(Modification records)
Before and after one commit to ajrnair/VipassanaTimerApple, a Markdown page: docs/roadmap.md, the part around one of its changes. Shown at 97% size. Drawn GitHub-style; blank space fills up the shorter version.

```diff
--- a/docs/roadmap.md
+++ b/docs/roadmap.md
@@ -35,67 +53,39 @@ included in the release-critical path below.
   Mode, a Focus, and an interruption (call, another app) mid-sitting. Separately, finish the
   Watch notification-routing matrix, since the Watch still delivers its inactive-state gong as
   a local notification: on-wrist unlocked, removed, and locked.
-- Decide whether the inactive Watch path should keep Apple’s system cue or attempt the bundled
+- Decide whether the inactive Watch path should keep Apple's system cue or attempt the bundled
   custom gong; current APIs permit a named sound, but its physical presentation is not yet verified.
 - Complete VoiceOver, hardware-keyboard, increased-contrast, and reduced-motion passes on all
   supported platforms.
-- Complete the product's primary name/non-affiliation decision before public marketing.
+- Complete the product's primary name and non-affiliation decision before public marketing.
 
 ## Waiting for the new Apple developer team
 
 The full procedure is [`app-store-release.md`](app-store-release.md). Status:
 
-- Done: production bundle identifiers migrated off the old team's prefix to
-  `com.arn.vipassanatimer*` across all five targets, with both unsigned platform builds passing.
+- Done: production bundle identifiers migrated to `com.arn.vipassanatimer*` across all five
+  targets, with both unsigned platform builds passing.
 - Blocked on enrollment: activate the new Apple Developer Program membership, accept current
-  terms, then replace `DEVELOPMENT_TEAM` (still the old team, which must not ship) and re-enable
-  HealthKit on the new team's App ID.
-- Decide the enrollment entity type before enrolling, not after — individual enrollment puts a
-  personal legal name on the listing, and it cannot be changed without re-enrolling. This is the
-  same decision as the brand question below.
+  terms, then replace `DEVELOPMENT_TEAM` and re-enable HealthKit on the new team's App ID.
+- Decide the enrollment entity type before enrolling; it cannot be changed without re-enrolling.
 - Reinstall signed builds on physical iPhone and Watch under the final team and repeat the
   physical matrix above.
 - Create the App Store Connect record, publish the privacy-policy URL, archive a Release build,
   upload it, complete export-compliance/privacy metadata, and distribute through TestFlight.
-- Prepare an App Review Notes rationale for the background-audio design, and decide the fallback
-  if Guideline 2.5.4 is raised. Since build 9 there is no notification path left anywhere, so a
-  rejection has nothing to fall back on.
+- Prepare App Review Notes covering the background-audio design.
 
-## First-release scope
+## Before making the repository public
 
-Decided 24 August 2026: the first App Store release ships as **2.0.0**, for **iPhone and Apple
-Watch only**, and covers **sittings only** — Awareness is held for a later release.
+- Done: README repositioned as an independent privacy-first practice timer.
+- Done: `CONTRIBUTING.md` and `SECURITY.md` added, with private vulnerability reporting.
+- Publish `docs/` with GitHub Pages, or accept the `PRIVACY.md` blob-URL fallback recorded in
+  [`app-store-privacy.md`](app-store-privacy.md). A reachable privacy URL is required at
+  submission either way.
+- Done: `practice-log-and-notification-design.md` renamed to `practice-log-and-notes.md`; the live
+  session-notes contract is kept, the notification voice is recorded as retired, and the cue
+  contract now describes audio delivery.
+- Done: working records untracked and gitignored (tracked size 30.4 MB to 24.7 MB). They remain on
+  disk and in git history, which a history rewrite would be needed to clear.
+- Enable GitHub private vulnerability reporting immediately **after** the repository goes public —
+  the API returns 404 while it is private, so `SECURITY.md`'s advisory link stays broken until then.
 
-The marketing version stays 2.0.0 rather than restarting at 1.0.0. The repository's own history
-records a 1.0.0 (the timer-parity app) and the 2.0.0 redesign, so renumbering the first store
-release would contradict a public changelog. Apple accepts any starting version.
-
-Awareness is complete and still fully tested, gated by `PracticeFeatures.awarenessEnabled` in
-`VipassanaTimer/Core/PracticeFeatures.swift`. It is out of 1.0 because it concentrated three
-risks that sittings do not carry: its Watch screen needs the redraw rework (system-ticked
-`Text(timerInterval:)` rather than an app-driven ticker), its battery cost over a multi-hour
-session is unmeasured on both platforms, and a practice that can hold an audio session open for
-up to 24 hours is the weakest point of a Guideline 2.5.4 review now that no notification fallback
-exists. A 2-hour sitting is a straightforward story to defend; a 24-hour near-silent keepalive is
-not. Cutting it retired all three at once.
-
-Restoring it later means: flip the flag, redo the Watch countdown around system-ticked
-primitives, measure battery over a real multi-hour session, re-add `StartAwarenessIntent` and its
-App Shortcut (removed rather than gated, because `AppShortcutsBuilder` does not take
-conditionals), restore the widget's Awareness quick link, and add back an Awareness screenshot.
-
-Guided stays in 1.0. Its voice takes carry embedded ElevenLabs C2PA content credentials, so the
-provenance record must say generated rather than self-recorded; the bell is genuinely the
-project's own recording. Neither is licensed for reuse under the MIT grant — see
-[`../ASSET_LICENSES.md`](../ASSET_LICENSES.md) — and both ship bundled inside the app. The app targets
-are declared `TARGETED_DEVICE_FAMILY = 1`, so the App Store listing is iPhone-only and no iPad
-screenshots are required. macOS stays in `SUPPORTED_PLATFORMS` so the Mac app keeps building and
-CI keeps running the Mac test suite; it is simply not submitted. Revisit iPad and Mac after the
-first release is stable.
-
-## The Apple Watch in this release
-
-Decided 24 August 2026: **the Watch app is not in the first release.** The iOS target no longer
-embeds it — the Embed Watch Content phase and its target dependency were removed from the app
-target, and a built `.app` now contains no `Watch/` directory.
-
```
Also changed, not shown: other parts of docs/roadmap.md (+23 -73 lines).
* * *
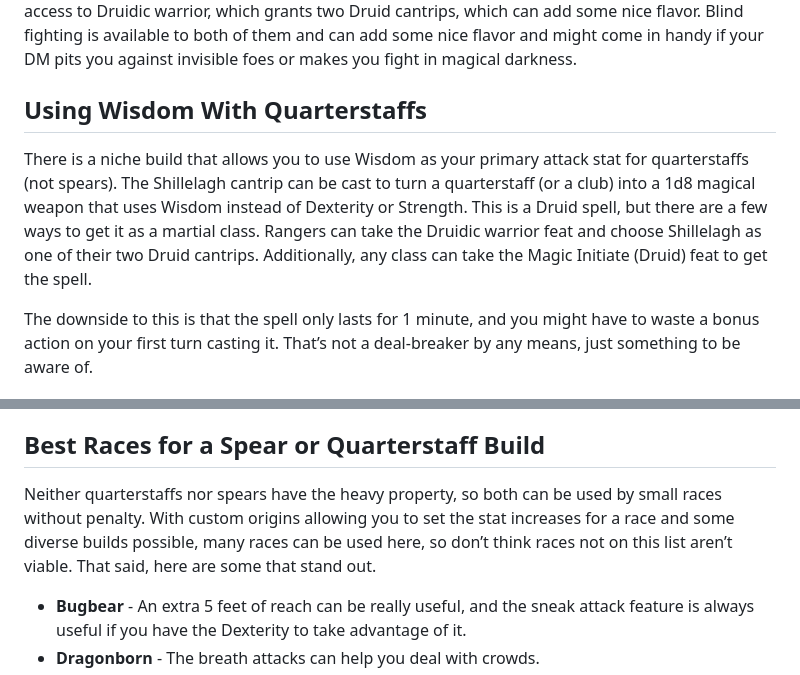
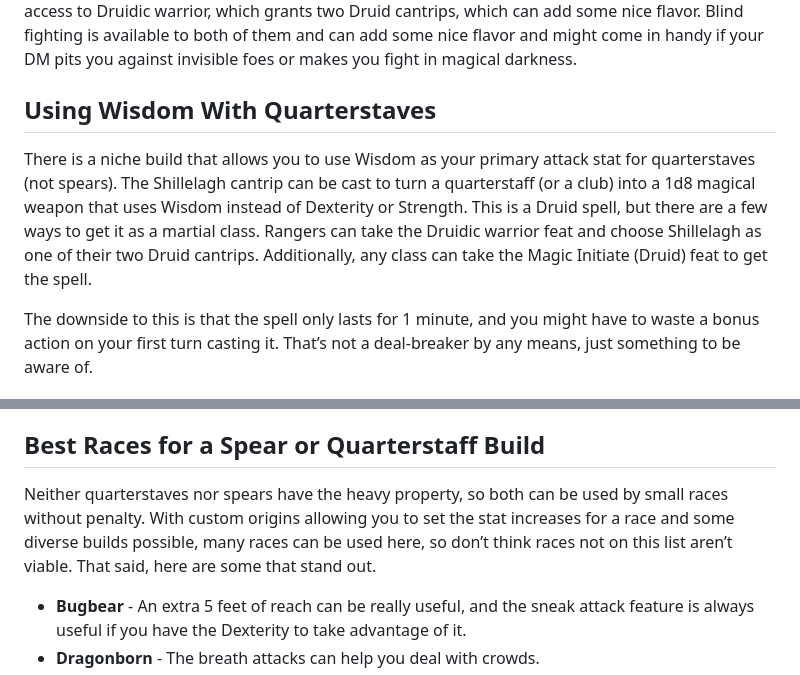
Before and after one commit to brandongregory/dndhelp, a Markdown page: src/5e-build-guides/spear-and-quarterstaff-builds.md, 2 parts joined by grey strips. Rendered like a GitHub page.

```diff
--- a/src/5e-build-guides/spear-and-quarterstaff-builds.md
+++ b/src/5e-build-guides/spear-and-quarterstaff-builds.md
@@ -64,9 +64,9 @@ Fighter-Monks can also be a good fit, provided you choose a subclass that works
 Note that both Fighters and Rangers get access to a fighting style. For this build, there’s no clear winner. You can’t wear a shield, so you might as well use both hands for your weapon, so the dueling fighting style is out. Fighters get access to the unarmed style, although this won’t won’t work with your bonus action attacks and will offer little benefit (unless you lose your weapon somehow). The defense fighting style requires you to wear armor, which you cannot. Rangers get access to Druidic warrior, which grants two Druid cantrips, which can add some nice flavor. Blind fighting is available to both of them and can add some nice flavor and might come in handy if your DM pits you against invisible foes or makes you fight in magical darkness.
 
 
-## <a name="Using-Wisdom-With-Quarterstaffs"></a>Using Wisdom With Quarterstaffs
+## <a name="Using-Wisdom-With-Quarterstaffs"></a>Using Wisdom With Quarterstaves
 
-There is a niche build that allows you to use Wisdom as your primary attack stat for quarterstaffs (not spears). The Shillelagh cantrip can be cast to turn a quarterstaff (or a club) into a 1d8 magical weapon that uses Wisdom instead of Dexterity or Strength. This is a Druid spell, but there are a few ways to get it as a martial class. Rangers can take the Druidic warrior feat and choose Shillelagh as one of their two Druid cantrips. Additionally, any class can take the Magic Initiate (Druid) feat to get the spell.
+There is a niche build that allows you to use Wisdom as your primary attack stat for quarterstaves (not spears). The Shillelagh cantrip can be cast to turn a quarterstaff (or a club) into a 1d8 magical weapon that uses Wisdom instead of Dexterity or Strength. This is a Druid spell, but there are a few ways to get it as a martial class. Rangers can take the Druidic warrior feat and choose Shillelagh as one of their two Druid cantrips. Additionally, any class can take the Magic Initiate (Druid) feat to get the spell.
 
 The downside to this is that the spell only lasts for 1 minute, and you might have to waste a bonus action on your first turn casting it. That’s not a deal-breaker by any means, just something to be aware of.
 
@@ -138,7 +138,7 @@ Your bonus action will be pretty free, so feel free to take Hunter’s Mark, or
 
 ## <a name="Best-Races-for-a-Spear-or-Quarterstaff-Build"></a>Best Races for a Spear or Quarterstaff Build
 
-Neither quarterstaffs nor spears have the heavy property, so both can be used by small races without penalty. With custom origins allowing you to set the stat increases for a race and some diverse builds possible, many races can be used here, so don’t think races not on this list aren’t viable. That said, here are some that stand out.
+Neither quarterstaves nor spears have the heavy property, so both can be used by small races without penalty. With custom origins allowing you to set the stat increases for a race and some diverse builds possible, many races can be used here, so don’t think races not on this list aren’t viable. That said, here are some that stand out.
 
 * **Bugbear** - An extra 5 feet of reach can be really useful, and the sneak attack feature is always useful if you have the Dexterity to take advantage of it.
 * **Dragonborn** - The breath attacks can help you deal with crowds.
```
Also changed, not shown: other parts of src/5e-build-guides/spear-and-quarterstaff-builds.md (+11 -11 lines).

What is required: Copy out each line of the entries above that holds "lines".

Answer for this exercise:
Also changed, not shown: other parts of docs/roadmap.md (+23 -73 lines).
Also changed, not shown: other parts of src/5e-build-guides/spear-and-quarterstaff-builds.md (+11 -11 lines).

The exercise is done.